- Proof
- To show that is a subspace, we need to show that is closed under
addition and scalar multiplication.
Suppose and are in . Then there are vectors and in such that and . Then This shows that is in .

For any scalar , we have: This shows that is in .

We can now define the rank of a linear transformation.

This definition gives us the following relationship between the rank of a linear transformation and the rank of the standard matrix associated with it.

#### The Kernel of a Linear Transformation

*kernel*of , denoted by , is the set In other words, the kernel of consists of all vectors of that map to in .

Gauss-Jordan elimination yields:

Thus, the kernel of consists of all elements of the form:

We conclude that

item:dimkernelT Since is the span of two vectors of , we know that is a subspace of (Theorem th:span_is_subspace of VSP-0020). Observe that the two vectors in the spanning set are linearly independent. (How can we see this without performing computations?) Therefore .

Recall that the *null space* of a matrix is defined to be set of all solutions to the
homogeneous equation . This means that if is a linear transformation with standard
matrix then
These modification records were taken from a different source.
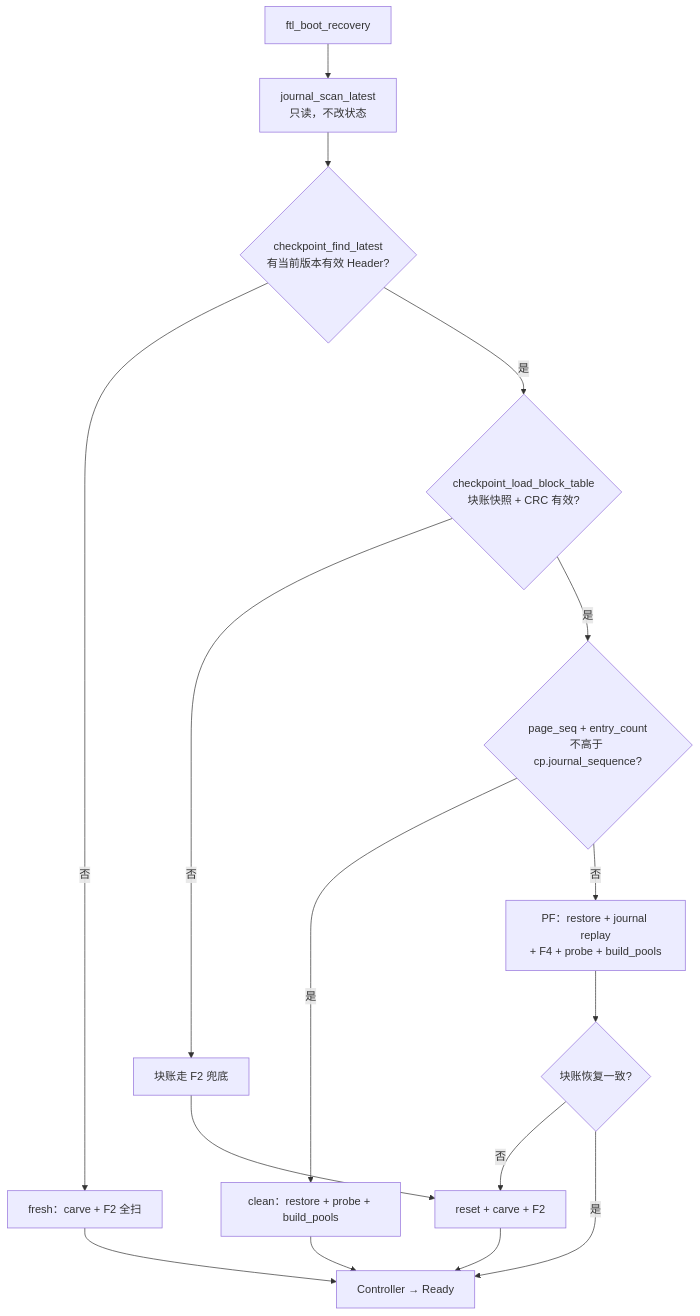
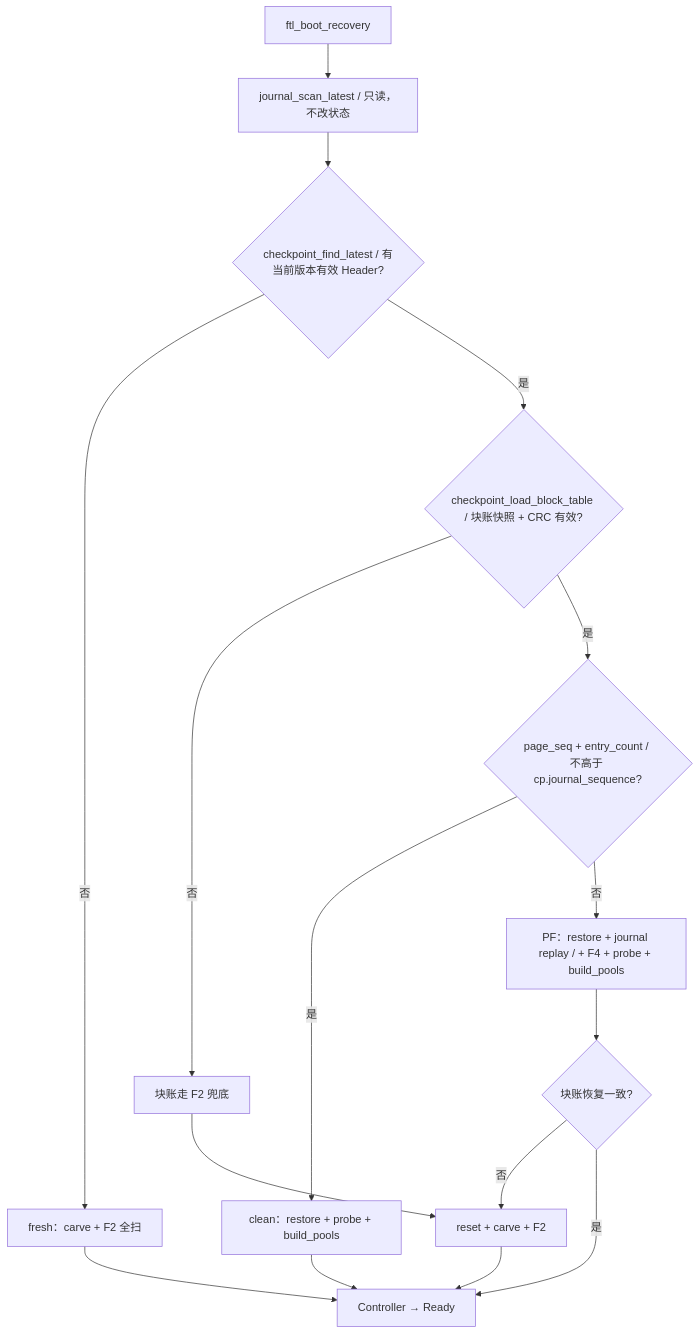
The second of 28 diagrams in docs/design/ftl_design.md (YzYMIAO/BASESSD), drawn with Mermaid before and after one commit. The commit also changed other lines of this file, not shown here.

First line of the commit message:
docs(ftl): 修复 6 张 stateDiagram 的围栏粘连

````diff
--- a/docs/design/ftl_design.md
+++ b/docs/design/ftl_design.md
@@ -577,18 +577,18 @@
 ```mermaid
 flowchart TD
-    BOOT["ftl_boot_recovery"] --> LATEST["journal_scan_latest<br/>只读，不改状态"]
-    LATEST --> FIND{"checkpoint_find_latest<br/>有当前版本有效 Header?"}
+    BOOT["ftl_boot_recovery"] --> LATEST["journal_scan_latest / 只读，不改状态"]
+    LATEST --> FIND{"checkpoint_find_latest / 有当前版本有效 Header?"}
     FIND -- "否" --> FRESH["fresh：carve + F2 全扫"]
-    FIND -- "是" --> LOAD{"checkpoint_load_block_table<br/>块账快照 + CRC 有效?"}
+    FIND -- "是" --> LOAD{"checkpoint_load_block_table / 块账快照 + CRC 有效?"}
     LOAD -- "否" --> PFALL["块账走 F2 兜底"]
-    LOAD -- "是" --> JUDGE{"page_seq + entry_count<br/>不高于 cp.journal_sequence?"}
+    LOAD -- "是" --> JUDGE{"page_seq + entry_count / 不高于 cp.journal_sequence?"}
     JUDGE -- "是" --> CLEAN["clean：restore + probe + build_pools"]
-    JUDGE -- "否" --> PF["PF：restore + journal replay<br/>+ F4 + probe + build_pools"]
+    JUDGE -- "否" --> PF["PF：restore + journal replay / + F4 + probe + build_pools"]
     PFALL --> F2["reset + carve + F2"]
     PF --> PFOk{"块账恢复一致?"}
     PFOk -- "否" --> F2
     PFOk -- "是" --> READY["Controller → Ready"]
     CLEAN --> READY
     FRESH --> READY
     F2 --> READY
 ```
````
We know that of an matrix is a subspace of (Theorem th:nullsubspacern of VSP-0040). We conclude this section by showing that even when vector spaces other than are involved, the kernel of a linear transformation is a subspace of the domain of the transformation.

- Proof
- To show that is a subspace, we need to show that is closed under
addition and scalar multiplication.
Suppose that and are in . Then, This shows that is in .

For any scalar we have: This shows that is in .

This definition gives us the following relationship between nullity of a linear transformation and the nullity of the standard matrix associated with it.

#### Rank-Nullity Theorem for Linear Transformations

In Examples ex:image2 and ex:kernel, we found the image and the kernel of the linear transformation with standard matrix

We also found that and

Because of Rank-Nullity Theorem for matrices (Theorem th:matrixranknullity of VSP-0040), it is not surprising that

The following theorem is a generalization of this result.

- Proof
- By Theorem th:imagesubspace, is a subspace of . There exists a basis for of the form .
By Theorem th:kersubspace, is a subspace of . Let be a basis for .
We will show that is a basis for .

For any vector in , we have: for some scalars . Thus, By linearity, Therefore is in .

Hence there are scalars such that Thus,

We conclude that

Now we need to show that is linearly independent.

Suppose

Applying to both sides, we get

But for , thus Since is linearly independent, it follows that each .

But then Equation (eq:kerplusimproof) implies that . Because is linearly independent, it follows that each .

We conclude that is a basis for . Thus,